Students explore DNA microarrays. In this genetics lesson, students model DNA microarrays that are used by scientists. Students work to determine levels of breast cancer genes in patients. They will determine the treatment required based on their findings.
Students build their own DNA molecules using candy. In this science instructional activity, students build DNA molecules using licorice and gumdrops. The instructional activity includes the use of streaming videos from the teacher's domain.
Simulate the passing of genetic traits with this instructional activity. Working with a partner, pupils flip a coin to determine characteristics: gender, face shape, chin features, hair patterns and color, eye spacing, and more. A data chart is provided for them to keep track of results. Finally, learners draw the offspring and answer critical-thinking questions about the experience and how it relates to genetic inheritance. Though some of the fonts are fuzzy, this is an amusing activity that is sure to reinforce genetics concepts.
In this science worksheet, students read about cells, chromosomes, and genes. Students order the following items from largest to smallest: cells, chromosomes, DNA, genes, and bases.
This nine-page biotechnology resource contains six pages of questions regarding DNA technology. Questions cover cloning, restriction enzymes, the polymerase chain reaction, different techniques, the human genome project, and more. The last three pages of this resource is an outline of what we have learned and what is yet to uncover about the human genome sequence. Since information was gathered in 2005, this portion may need updating. Otherwise, the questions are pertinent to your advanced biology course.
Students predict the probable mode of inheritance from a pedigree diagram showing phenotypes. They study the genetic basis for Mendel's laws of segregation and independent assortment. They give a Power Point slide show demonstrating the Pedigree Lab.
Some basic descriptions of DNA and the appearance of structures in a bacteria are included along with great diagrams. The presentation has clear, but detailed slides, and your students will find the information about Gram staining easy to follow.
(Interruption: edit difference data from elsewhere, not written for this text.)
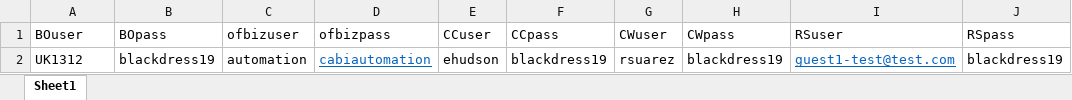
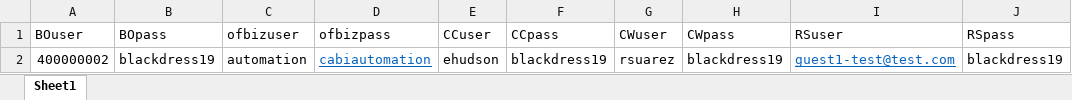
Before and after one commit to vishallamba25/cabi, an Excel workbook: KatalonProjects/credData.xlsx, sheet Sheet1, drawn as a sheet; only a part is shown; values as stored, in another font and other column widths than the file's, no borders; the diff names each change by its address in the sheet, - before the commit and + after, or states it on an @@ line.

```diff
--- a/KatalonProjects/credData.xlsx (sheet Sheet1)
+++ b/KatalonProjects/credData.xlsx (sheet Sheet1)
-A2 (BOuser): UK1312
+A2 (BOuser): 400000002
```
Also changed, not shown: KatalonProjects/contactData.xlsx, KatalonProjects/envtData.xlsx, 15 other files.
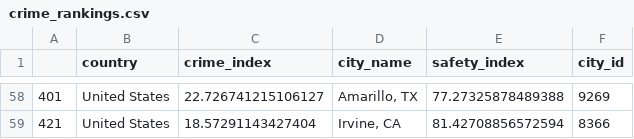
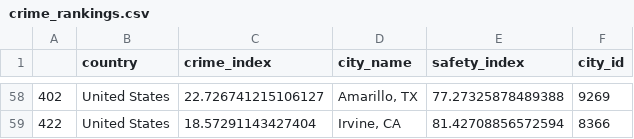
Before and after one commit to SEdgar97/Where-Should-I-Live, a CSV file: Resources/crime_rankings.csv, drawn as a sheet; only a part is shown, gaps mark what is left out; the diff covers the shown part only.

```diff
--- a/Resources/crime_rankings.csv
+++ b/Resources/crime_rankings.csv
@@ -58,2 +58,2 @@
-401,United States,22.726741215106127,"Amarillo, TX",77.27325878489388,9269
-421,United States,18.57291143427404,"Irvine, CA",81.42708856572594,8366
+402,United States,22.726741215106127,"Amarillo, TX",77.27325878489388,9269
+422,United States,18.57291143427404,"Irvine, CA",81.42708856572594,8366
```
Also changed, not shown: 2 added rows, 2 removed rows and 48 edited cells elsewhere in this file, Resources/col_rankings.csv, Resources/pollution_rankings.csv, 4 other files.
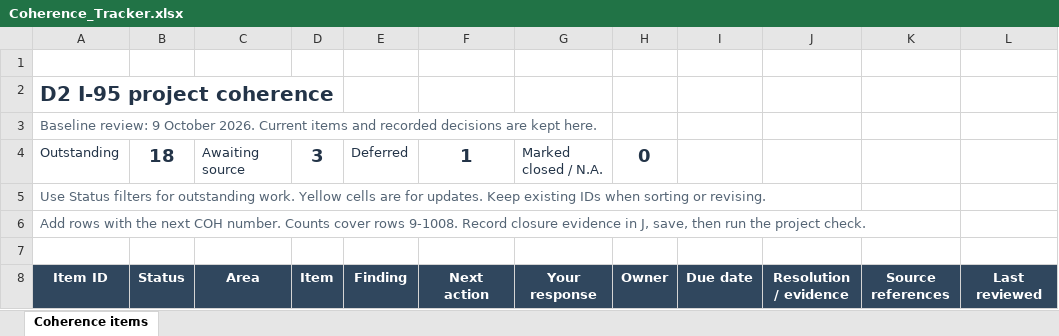
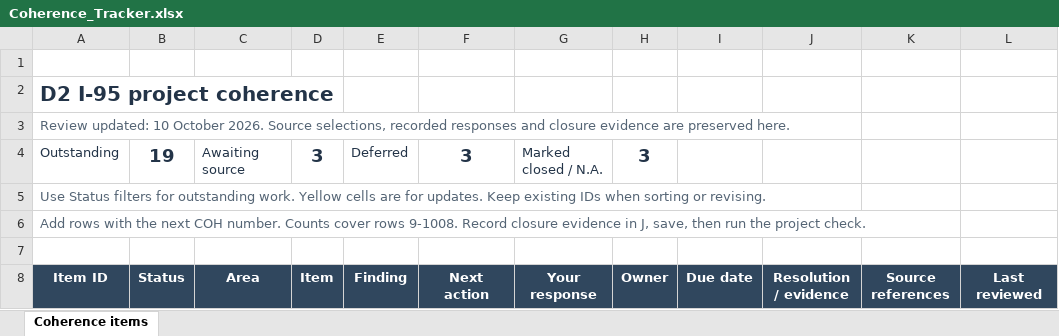
Before and after one commit to joshstructure/D2MPDB, an Excel workbook: project_current/coherence/Coherence_Tracker.xlsx, sheet Coherence items, drawn as a sheet; only a part is shown; values as stored, in another font and other column widths than the file's, no borders; conditional formats and table styles not drawn; the diff covers the shown part only; the diff names each change by its address in the sheet, - before the commit and + after, or states it on an @@ line.

Commit message:
Update current cap sources and reconcile October 10 coherence review

```diff
--- a/project_current/coherence/Coherence_Tracker.xlsx (sheet Coherence items)
+++ b/project_current/coherence/Coherence_Tracker.xlsx (sheet Coherence items)
-A3: Baseline review: 9 October 2026. Current items and recorded decisions are kept here.
+A3: Review updated: 10 October 2026. Source selections, recorded responses and closure evidence are preserved here.
-B4: 18
+B4: 19
-F4: 1
+F4: 3
-H4: 0
+H4: 3
```
Also changed, not shown: 4 added rows and 74 edited cells elsewhere in this sheet, 20 other files.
The metaphors used here to describe the "cut and paste" procedures for genetic engineering will really help your biologists in their understanding of restriction enzymes and DNA. The uses of genes that are isolated and incorporated into plasmids are discussed and will help your students learn the real life opportunities and application of biotechnology.
The concepts here cover the gamut of biotechnological engineering. Information is given about plasmids and genetic manipulation. After reviewing genetic engineering, this slide show would be useful to recap some of the main procedures.
Observation of sister chromatids is possible as students culture and stain mammal tissue cells.
Students compare differences in amino acids in the beta hemoglobin from representative primates, complete a matrix of those differences, and from these data, construct and interpret cladograms as they reflect relationships and timing of divergence.
Students research one of the many types of viruses. They create a 3-D model of the virus they researched with graphics software.
Eighth graders are able to define meiosis. They are able to compare and contrast meiosis and mitosis. Students are able to state the phases of meiosis. They complete a K-W-L chart on meiosis and mitosis. Students talk about meiosis and sexual reproduction and give definitions.
This exercise implores biology learners to think through the phases of mitosis, and gives them a sweet snack at the end! They begin by twisting apart creme-filled cookies and using the icing as a cytoplasm, if you will. Colored candy sprinkles make up chromosome pairs, which learners line up on the icing to model where they appear in each phase. This simple, but engaging activity is sure to make an impression when studying mitosis. Follow-up questions are included.
Students investigate mitosis and meiosis. In this biology lesson, students create an animation movie using clay showing the phases involved in mitosis or meiosis by moving the chromosomes and centrioles.